At radio frequencies, angular measurements, with the precision
required for navigation, are not feasible, except if one employs
a very large interferometer. But interferometric methods are too
cumbersome for navigation. Hence, we have to devise methods
employing the measurement of distances, alone.
On a plane surface, the locus of a given distance from a given
point, is a circle with the given radius and center. Then a
second such circle will intersect the first in two points. A
third circle will remove this ambiguity. And a fourth circle is
desirable as an errorcheck.
If either depth or elevation is desired, that is if the problem
is in three dimensions, one additional – now sphere –
is required.
However, the measurement of distance requires either a reflector
(or preferably, a transponder), so one can measure the roundtrip
distance. The requirement for an active role on the part of the
reference stations places them in the undesirable situation of
being subject to saturation (exhaustion of their resources).
If clocks were perfect, we could transmit a pulse at an
agreedupon time from the reference stations. Then the time of
the reception of the pulse from each station would indicate the
distance to each station.
However, your clock drifts. How do you measure distance and the
timeofday, both?
Well, timeofday is easy, once you know your position, hence the
propagation delay from each reference station. Good.
But, how do you measure distance, without knowing your own time?
Well, all you can measure is the difference in the arrival times
of the pulses from the reference stations. Then, the locus
becomes a hyperbola (in two dimensions) or a hyperboloid of
revolution of two sheets (in three dimensions). Observe that we
require one additional reference station. Only one of the
branches of the hyperbola  or sheets of the hyperboloid  Is
pertinent.
Thus, in threedimensional space, five reference stations are
required, plus additional ones for errorchecking, redundancy,
and to compensate (at least in part) for an unfavorable pattern
of deployment of the reference stations and for the possibly
unfavorable viewing angle of the reference stations.
This is the problem that the GPS (= Global Positioning System)
navigational device has to solve. The Sonobuoy
has the same problem when it is operating in passive mode. In
active mode, it needs one less Sonobuoy and the Sonobuoys will
employ spheres.
Modern clocks are extremely stable; thus once the local clock is
synchronized with the clocks on the GPS satellites, the GPS
receiver may switch to employing spheres. The slight drift of the
local clock can be corrected from the missalignment of the
intersection of the redundant spheres.
In summary, the minimal requirements are:
Active (Time is known) 
Passive (Time is unknown) 

Twodimensional  Two reference stations employing circles 
Three reference stations employing hyperbolas 
Threedimensional  Three reference stations employing spheres 
Four reference stations employing hyperboloids of revolution of two sheets 
But, as discussed previously, one more reference station is

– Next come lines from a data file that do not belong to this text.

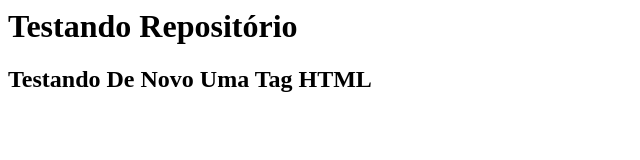
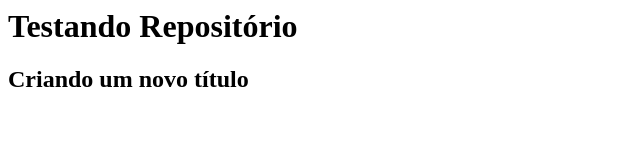
Before and after one commit to queijinho/Curso_Git-GitHub, a plain HTML site: page index.html in a window 1280 px wide. Shown: the whole page, without its empty margins (0-640 px from the left). Drawn offline with Linux system fonts and the light colour scheme.

Commit message:
alteração de dois arquivos

```diff
--- a/index.html
+++ b/index.html
@@ -1,2 +1,2 @@
 <h1>Testando Repositório</h1>
-<h2>Testando De Novo Uma Tag HTML</h2>
+<h2>Criando um novo título</h2>
```
Also changed, not shown: index2.html (added, +1 -0 lines).
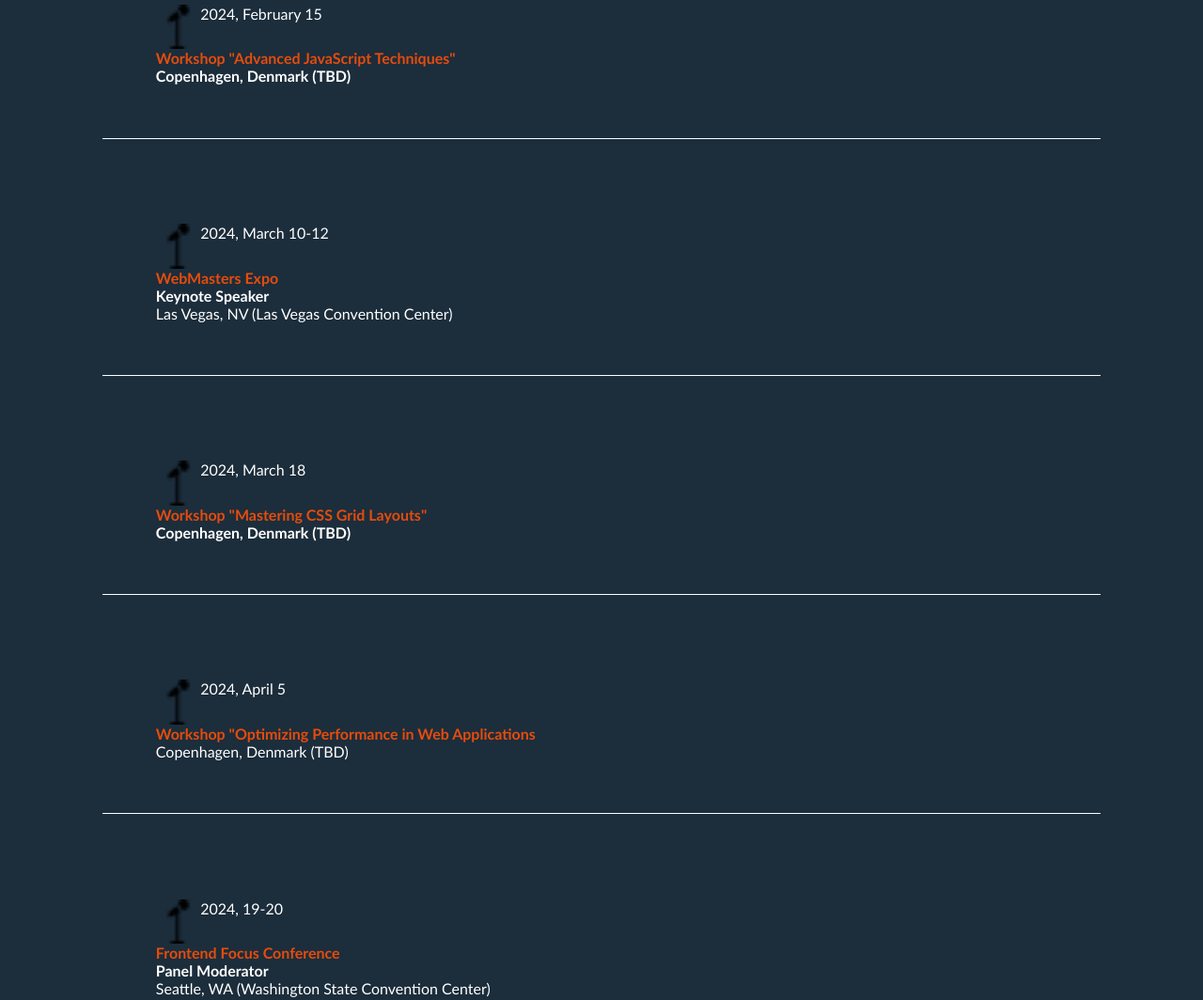
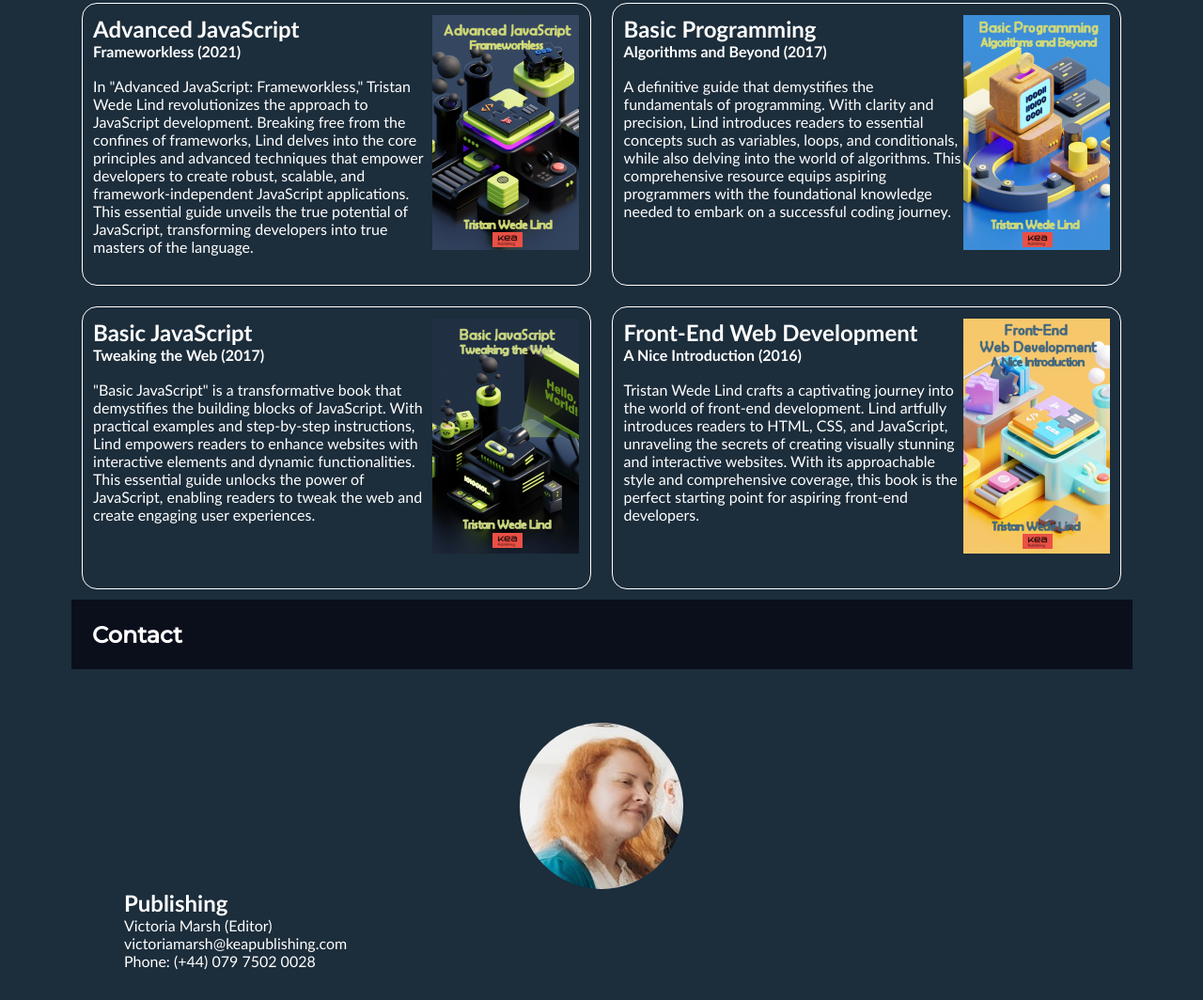
Before and after one commit to Helbob/tristan-wede-lind-ux, a plain HTML site: page index.html in a window 1280 px wide. Shown: the part 3559-4623 px from the top of the page at 94% size. Drawn offline with Linux system fonts and the light colour scheme.

Commit message:
more css

```diff
--- a/css/style.css
+++ b/css/style.css
@@ -188,6 +188,7 @@ li a {
   display: flex;
   flex-direction: column;
   color: var(--white);
+  border-bottom: 0.1rem solid var(--headlineTxtColor);
 }
 
 #books img {
@@ -203,7 +204,7 @@ li a {
 
 /* Contact mobile */
 
-#contact img {
+.profile {
   border-radius: 50%;
   width: 30%;
   align-self: center;
@@ -218,6 +219,10 @@ li a {
 
 .contact-form {
   margin-top: 10%;
+}
+
+#conference {
+  display: none;
 }
 
 fieldset {
@@ -399,3 +404,108 @@ footer p {
 }
 
 /* on tour desktop */
+@media (min-width: 1024px) {
+  #on-tour article {
+    margin: 3%;
+  }
+
+  .tour-box {
+    display: flex;
+    flex-direction: column;
+    border: 0.1rem solid var(--headlineTxtColor);
+    border-radius: 1rem;
+    padding: 2%;
+    color: var(--white);
+  }
+
+  .tour-box img {
+    width: auto;
+    padding: 0;
+  }
+
+  .flex {
+    display: flex;
+  }
+
+  .blue-txt {
+    color: var(--txtBlue);
+    font-weight: bold;
+  }
+
+  .red-txt {
+    color: var(--txtRed);
+    font-weight: bold;
+  }
+
+  #boxes {
+    display: grid;
+    grid-template-columns: 1fr 1fr;
+  }
+}
+
+/* books desktop */
+@media (min-width: 1024px) {
+  #books-boxes {
+    display: grid;
+    grid-template-columns: 1fr 1fr;
+  }
+  #books article {
+    padding: 2%;
+    display: flex;
+    flex-direction: row;
+    color: var(--white);
+    border: 0.1rem solid var(--headlineTxtColor);
+    margin: 2%;
+    border-radius: 1rem;
+  }
+
+  #books img {
+    width: auto;
+    align-self: center;
+    padding-bottom: 5%;
+  }
+
+  .bold {
+    font-weight: bold;
+    padding-bottom: 5%;
+  }
+
+  .left {
+    order: -1;
+    display: flex;
+    flex-direction: column;
+  }
+}
+
+/* Contact mobile */
+@media (min-width: 1024px) {
+  .profile {
+    border-radius: 50%;
+    width: auto;
+    align-self: center;
+  }
+
+  #contact article {
+    display: flex;
+    flex-direction: column;
+    padding: 5%;
+    color: var(--white);
+  }
+
+  .contact-form {
+    margin-top: 10%;
+  }
+
+  fieldset {
+    display: flex;
+    flex-direction: column;
+    gap: 5px;
+    border-radius: 3%;
+  }
+  #conference {
+    display: block;
+  }
+
+  #profiles {
+  }
+}
--- a/index.html
+++ b/index.html
@@ -117,6 +117,7 @@
       <section id="on-tour">
         <h2 class="headline">On tour</h2>
         <img src="img/tristan_1280.jpg" alt="" />
+        <div id="boxes">
           <article class="tour-box">
             <div class="flex">
               <img src="img/microphone.png" alt="" />
@@ -245,101 +246,120 @@
             </p>
             <p>Aarhus, Denmark (TBD)</p>
           </article>
+        </div>
       </section>
       <section id="books">
         <h2 class="headline">Books</h2>
+        <div id="books-boxes">
           <article>
             <img src="img/book_php.png" alt="" />
+            <div class="left">
               <h2>Advanced PHP</h2>
               <p class="bold">From Zero to Hero (2023)</p>
               <p>
                 "Advanced PHP: From Zero to Hero" is a groundbreaking book that
                 unlocks the full potential of PHP programming. With meticulous
-            detail, Lind guides readers through advanced concepts, empowering
-            them to master complex topics such as object-oriented programming,
-            database integration, and secure web application development. This
-            comprehensive guide is a must-have for aspiring PHP developers
-            seeking to elevate their skills to heroic heights.
+                detail, Lind guides readers through advanced concepts,
+                empowering them to master complex topics such as object-oriented
+                programming, database integration, and secure web application
+                development. This comprehensive guide is a must-have for
+                aspiring PHP developers seeking to elevate their skills to
+                heroic heights.
               </p>
+            </div>
           </article>
           <article>
             <img src="img/book_css.png" alt="" />
+            <div class="left">
               <h2>CSS for Developers</h2>
               <p class="bold">A Visual Journey (2022)</p>
               <p>
                 This work offers an immersive exploration of CSS that transcends
                 mere syntax. Through vivid illustrations and practical examples,
-            Lind demystifies the intricacies of CSS, equipping developers with
-            the tools to craft stunning, responsive designs. This visual
-            masterpiece is an indispensable companion for developers seeking to
-            elevate their CSS skills and create visually captivating websites.
+                Lind demystifies the intricacies of CSS, equipping developers
+                with the tools to craft stunning, responsive designs. This
+                visual masterpiece is an indispensable companion for developers
+                seeking to elevate their CSS skills and create visually
+                captivating websites.
               </p>
+            </div>
           </article>
           <article>
             <img src="img/book_js.png" alt="" />
+            <div class="left">
               <h2>Advanced JavaScript</h2>
               <p class="bold">Frameworkless (2021)</p>
               <p>
                 In "Advanced JavaScript: Frameworkless," Tristan Wede Lind
-            revolutionizes the approach to JavaScript development. Breaking free
-            from the confines of frameworks, Lind delves into the core
-            principles and advanced techniques that empower developers to create
-            robust, scalable, and framework-independent JavaScript applications.
-            This essential guide unveils the true potential of JavaScript,
-            transforming developers into true masters of the language.
+                revolutionizes the approach to JavaScript development. Breaking
+                free from the confines of frameworks, Lind delves into the core
+                principles and advanced techniques that empower developers to
+                create robust, scalable, and framework-independent JavaScript
+                applications. This essential guide unveils the true potential of
+                JavaScript, transforming developers into true masters of the
+                language.
               </p>
+            </div>
           </article>
           <article>
             <img src="img/book_programming.png" alt="" />
+            <div class="left">
               <h2>Basic Programming</h2>
               <p class="bold">Algorithms and Beyond (2017)</p>
               <p>
-            A definitive guide that demystifies the fundamentals of programming.
-            With clarity and precision, Lind introduces readers to essential
-            concepts such as variables, loops, and conditionals, while also
-            delving into the world of algorithms. This comprehensive resource
-            equips aspiring programmers with the foundational knowledge needed
-            to embark on a successful coding journey.
+                A definitive guide that demystifies the fundamentals of
+                programming. With clarity and precision, Lind introduces readers
+                to essential concepts such as variables, loops, and
+                conditionals, while also delving into the world of algorithms.
+                This comprehensive resource equips aspiring programmers with the
+                foundational knowledge needed to embark on a successful coding
+                journey.
               </p>
+            </div>
           </article>
           <article>
             <img src="img/book_js_basic.png" alt="" />
+            <div class="left">
               <h2>Basic JavaScript</h2>
               <p class="bold">Tweaking the Web (2017)</p>
               <p>
                 "Basic JavaScript" is a transformative book that demystifies the
                 building blocks of JavaScript. With practical examples and
-            step-by-step instructions, Lind empowers readers to enhance websites
-            with interactive elements and dynamic functionalities. This
-            essential guide unlocks the power of JavaScript, enabling readers to
-            tweak the web and create engaging user experiences.
+                step-by-step instructions, Lind empowers readers to enhance
+                websites with interactive elements and dynamic functionalities.
+                This essential guide unlocks the power of JavaScript, enabling
+                readers to tweak the web and create engaging user experiences.
               </p>
+            </div>
           </article>
           <article>
             <img src="img/book_front_end.png" alt="" />
+            <div class="left">
               <h2>Front-End Web Development</h2>
               <p class="bold">A Nice Introduction (2016)</p>
               <p>
                 Tristan Wede Lind crafts a captivating journey into the world of
                 front-end development. Lind artfully introduces readers to HTML,
                 CSS, and JavaScript, unraveling the secrets of creating visually
-            stunning and interactive websites. With its approachable style and
-            comprehensive coverage, this book is the perfect starting point for
-            aspiring front-end developers.
+                stunning and interactive websites. With its approachable style
+                and comprehensive coverage, this book is the perfect starting
+                point for aspiring front-end developers.
               </p>
+            </div>
           </article>
+        </div>
       </section>
       <section id="contact">
         <h2 class="headline">Contact</h2>
-        <article>
-          <img src="img/victoria.png" alt="" />
+        <article id="profiles">
+          <img src="img/victoria.png" alt="" class="profile" />
           <h2>Publishing</h2>
           <p>Victoria Marsh (Editor)</p>
           <p>victoriamarsh@keapublishing.com</p>
           <p>Phone: (+44) 079 7502 0028</p>
         </article>
         <article>
-          <img src="img/elly.png" alt="" />
+          <img src="img/elly.png" alt="" class="profile" />
           <h2>Booking</h2>
           <p>Elly Houthuijzen (Agent)</p>
           <p>elly@houthuijzen.com</p>
@@ -357,6 +377,7 @@
             </fieldset>
           </form>
         </article>
+        <img src="img/conference.jpg" alt="" id="conference" />
       </section>
       <footer>
         <div id="kea-publishing">
```
Lines whose indentation alone changed are shown as unchanged.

required to select from among the several intersection points.
Additional (redundant) reference stations will improve the
precision of the determination of the intersection point.
Copywrite (c) 1997 R. I. 'SciborMarchochi last modified Sunday 13th of July 1997.